More than your name in lights
Dance, drama and musical theatre
“The only failure is not to try,” says George Clooney. “Don’t be afraid to fail,” says Jon Hamm. “Your regrets aren’t what you did, but what you didn’t do,” says Cameron Diaz. Even Hollywood stars have to take the rough with the smooth.
And we’re not going to lie to you. Only a tiny number of performers become box office royalty, whether that’s in dance, drama or musical theatre.
But that’s not what we’re about, anyway. We’re about giving you the technical tools, creative confidence and open-minded attitude to try. To get the experience you need to make the right creative and career decisions for you.
So we’re about helping you see the whole picture – from the grassroots of performance through to the elite level, from backstage to centre stage, from the West End to the heart of every community. The Arts matter, at all levels.
And it’s a team effort. Wherever your interests lie – in theatre, choreography, media, teaching, community work, professional companies, theatre administration, community arts, or further study – we can help you get there. Some of our graduates have even stepped out on their own to establish independent companies and businesses in fringe and community arts.
Our academics are accomplished performers, with industry links both regionally and nationally. They will prepare you for your chosen career.
They will support you in voluntary placements during your course, but experience is built into our degrees, because being a part of a public performance is a mandatory part of every year of your course. It’s at the centre of everything we’re trying to achieve. Each year, you’ll be part of the show – whether that’s on-stage or behind the scenes.
Which means that at the end of your course, whatever you choose to do, you will be ready to try.
The professional actor
It was Daniel Hippolyte Carmichael’s mum who spotted the Edge Hill drama course.
He hadn’t even considered university. The new resident actor for CBBC’s Dengineers thought, “why not?
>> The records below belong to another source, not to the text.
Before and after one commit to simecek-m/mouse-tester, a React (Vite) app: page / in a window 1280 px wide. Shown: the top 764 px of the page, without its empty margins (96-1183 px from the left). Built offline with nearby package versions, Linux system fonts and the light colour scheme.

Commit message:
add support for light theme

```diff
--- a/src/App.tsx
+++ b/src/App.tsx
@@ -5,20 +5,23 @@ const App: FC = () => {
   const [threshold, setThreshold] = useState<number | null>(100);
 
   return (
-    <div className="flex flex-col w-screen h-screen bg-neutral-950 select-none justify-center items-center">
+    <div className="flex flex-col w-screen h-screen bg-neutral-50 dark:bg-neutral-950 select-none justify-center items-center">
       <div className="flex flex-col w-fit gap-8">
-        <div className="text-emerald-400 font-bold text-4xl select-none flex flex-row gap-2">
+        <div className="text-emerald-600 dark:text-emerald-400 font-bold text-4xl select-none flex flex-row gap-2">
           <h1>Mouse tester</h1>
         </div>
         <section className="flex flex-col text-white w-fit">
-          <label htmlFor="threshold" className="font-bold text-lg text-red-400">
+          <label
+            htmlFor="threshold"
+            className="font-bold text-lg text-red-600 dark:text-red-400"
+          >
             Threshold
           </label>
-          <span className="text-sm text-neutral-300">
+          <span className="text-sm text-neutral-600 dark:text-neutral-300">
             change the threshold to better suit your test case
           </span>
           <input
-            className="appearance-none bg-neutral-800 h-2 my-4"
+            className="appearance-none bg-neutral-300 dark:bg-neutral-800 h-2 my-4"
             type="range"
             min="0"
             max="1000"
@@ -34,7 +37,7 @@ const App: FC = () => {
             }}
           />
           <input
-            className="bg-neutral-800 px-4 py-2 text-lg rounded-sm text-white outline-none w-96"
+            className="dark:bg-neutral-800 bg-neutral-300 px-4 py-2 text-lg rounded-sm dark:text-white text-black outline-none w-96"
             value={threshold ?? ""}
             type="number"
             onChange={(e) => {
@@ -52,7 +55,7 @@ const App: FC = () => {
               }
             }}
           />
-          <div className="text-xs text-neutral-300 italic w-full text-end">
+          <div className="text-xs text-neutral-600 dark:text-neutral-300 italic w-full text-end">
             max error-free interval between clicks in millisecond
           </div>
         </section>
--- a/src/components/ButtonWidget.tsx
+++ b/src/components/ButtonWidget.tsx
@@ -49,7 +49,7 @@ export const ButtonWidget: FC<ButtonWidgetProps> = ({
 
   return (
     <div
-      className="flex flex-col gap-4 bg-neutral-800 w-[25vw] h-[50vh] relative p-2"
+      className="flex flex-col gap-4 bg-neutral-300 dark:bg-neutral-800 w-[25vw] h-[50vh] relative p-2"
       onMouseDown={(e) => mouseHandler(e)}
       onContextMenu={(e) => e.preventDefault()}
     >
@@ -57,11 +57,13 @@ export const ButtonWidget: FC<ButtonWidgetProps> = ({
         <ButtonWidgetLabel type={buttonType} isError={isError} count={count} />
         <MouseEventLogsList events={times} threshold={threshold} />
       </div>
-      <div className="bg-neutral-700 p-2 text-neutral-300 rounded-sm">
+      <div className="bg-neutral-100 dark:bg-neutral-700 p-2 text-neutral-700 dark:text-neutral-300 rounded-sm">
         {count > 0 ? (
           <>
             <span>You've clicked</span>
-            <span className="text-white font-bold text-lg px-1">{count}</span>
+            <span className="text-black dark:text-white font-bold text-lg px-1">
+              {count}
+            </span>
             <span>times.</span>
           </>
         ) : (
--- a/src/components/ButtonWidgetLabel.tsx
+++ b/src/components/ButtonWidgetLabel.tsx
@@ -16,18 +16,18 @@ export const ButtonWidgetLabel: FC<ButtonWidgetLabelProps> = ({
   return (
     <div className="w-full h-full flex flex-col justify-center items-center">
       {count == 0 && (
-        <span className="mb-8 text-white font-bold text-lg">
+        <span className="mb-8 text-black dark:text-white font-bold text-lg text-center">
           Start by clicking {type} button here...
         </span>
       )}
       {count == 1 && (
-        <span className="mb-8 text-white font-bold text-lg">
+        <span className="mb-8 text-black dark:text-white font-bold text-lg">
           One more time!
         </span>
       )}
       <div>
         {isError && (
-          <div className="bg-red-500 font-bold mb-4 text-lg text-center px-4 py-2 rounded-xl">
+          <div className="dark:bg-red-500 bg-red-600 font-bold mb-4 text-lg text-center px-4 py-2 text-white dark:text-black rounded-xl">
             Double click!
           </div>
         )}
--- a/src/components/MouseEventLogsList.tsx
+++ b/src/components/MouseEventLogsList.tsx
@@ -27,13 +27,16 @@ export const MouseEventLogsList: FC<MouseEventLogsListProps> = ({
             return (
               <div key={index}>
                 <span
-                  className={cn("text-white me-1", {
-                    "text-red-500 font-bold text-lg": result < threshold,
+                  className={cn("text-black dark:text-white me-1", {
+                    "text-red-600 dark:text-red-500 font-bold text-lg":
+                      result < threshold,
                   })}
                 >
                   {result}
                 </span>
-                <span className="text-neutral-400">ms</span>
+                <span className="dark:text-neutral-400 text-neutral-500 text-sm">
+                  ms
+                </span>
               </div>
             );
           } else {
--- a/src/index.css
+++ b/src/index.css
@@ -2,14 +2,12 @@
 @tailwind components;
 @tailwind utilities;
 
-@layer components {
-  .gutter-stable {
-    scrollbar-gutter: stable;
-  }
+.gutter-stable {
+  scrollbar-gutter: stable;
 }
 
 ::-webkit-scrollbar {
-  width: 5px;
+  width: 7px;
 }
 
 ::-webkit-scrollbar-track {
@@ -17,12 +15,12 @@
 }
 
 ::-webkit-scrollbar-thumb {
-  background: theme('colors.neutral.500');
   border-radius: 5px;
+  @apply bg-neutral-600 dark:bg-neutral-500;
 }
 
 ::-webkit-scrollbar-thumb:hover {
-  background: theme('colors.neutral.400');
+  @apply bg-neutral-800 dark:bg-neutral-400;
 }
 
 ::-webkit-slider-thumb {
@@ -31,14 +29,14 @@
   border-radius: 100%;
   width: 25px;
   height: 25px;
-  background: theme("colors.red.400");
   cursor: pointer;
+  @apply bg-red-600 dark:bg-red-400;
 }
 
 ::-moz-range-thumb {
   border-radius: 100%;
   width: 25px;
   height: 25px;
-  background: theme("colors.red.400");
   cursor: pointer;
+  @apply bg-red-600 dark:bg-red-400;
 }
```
I might be good at it.”
He was, but it took him a while:
“I thought it was all a bit weird, but in time I realised how amazing it was, finding the meaning of these somewhat bizarre classes which freed me. I was good at performing, liked learning new acting styles, understanding what performing really is.”
It hasn’t always been a barrel of laughs. After graduating, launching Comic turns entertaining university basketball team-mates revealed a natural raconteur. An open mic stand-up slot gave him the confidence to put himself in the spotlight.
Ultimately, university gave Daniel the confidence to harness his natural talent. “Don’t wait until you finish your degree to start scripting your own comedy and drama shorts,” he advises. “Creating showreels and contacting the media courses for collaborations. Build those relationships. Being able to highlight your strengths will give you a head start.”
The community artist
Isobel Davis (BA (Hons) Dance) teaches at the dance school where she started out as a 12 year old. It certainly wasn’t her plan. All she knew at that point was how much she loved dance. It’s still true today:
“I love to move, I love the way I feel when I move, I love the way I feel after I move or when I’m watching other people move.”
Isobel works at Déda in Derby, as a dance development and learning co-ordinator. Until she began her degree she thought performing was her only option:
“I looked at dance in education and how it can inspire creativity in children. My course showed me that creativity can come from anywhere and you can make a performance out of anything.”
Her first job involved running workshops in more than 100 primary schools, shouldering a lot of responsibility. Now she’s back making a difference where it all began:“Every day is different at Déda. I’m involved in several community projects, such as a dance project for care leavers based on a zombie apocalypse, and Dance with Dementia, which allows people with dementia to participate in dance workshops in care homes. “Edge Hill gave me the confidence to try different things. It nourished my creativity and made me feel like my ideas could go somewhere.”
The artistic director
“If not now, when? If not you, who?” wrote Sarah Sharp (BA (Hons) Drama) in her final year dissertation.
Teaching can wait, she thought:
“I knew I needed to push for a career in theatre. No matter what, I’d always know that I hadn’t given up on a dream before I’d even started.”
She launched Succour Punch Theatre from Liverpool in 2017, with a manifesto that focuses on social change, and now with three successful shows under her belt. Another was in production, and then the pandemic happened. But the show must go on, and they’ve filmed it instead, for an appreciative digital audience. Nothing worthwhile is ever easy, but being part of a booming and supportive theatre scene certainly helps.
And she continues to hold close the techniques she learnt at Edge Hill:
“The main part of a director’s job is to give an actor the tools to discover a character for themselves.”
May 11, 2022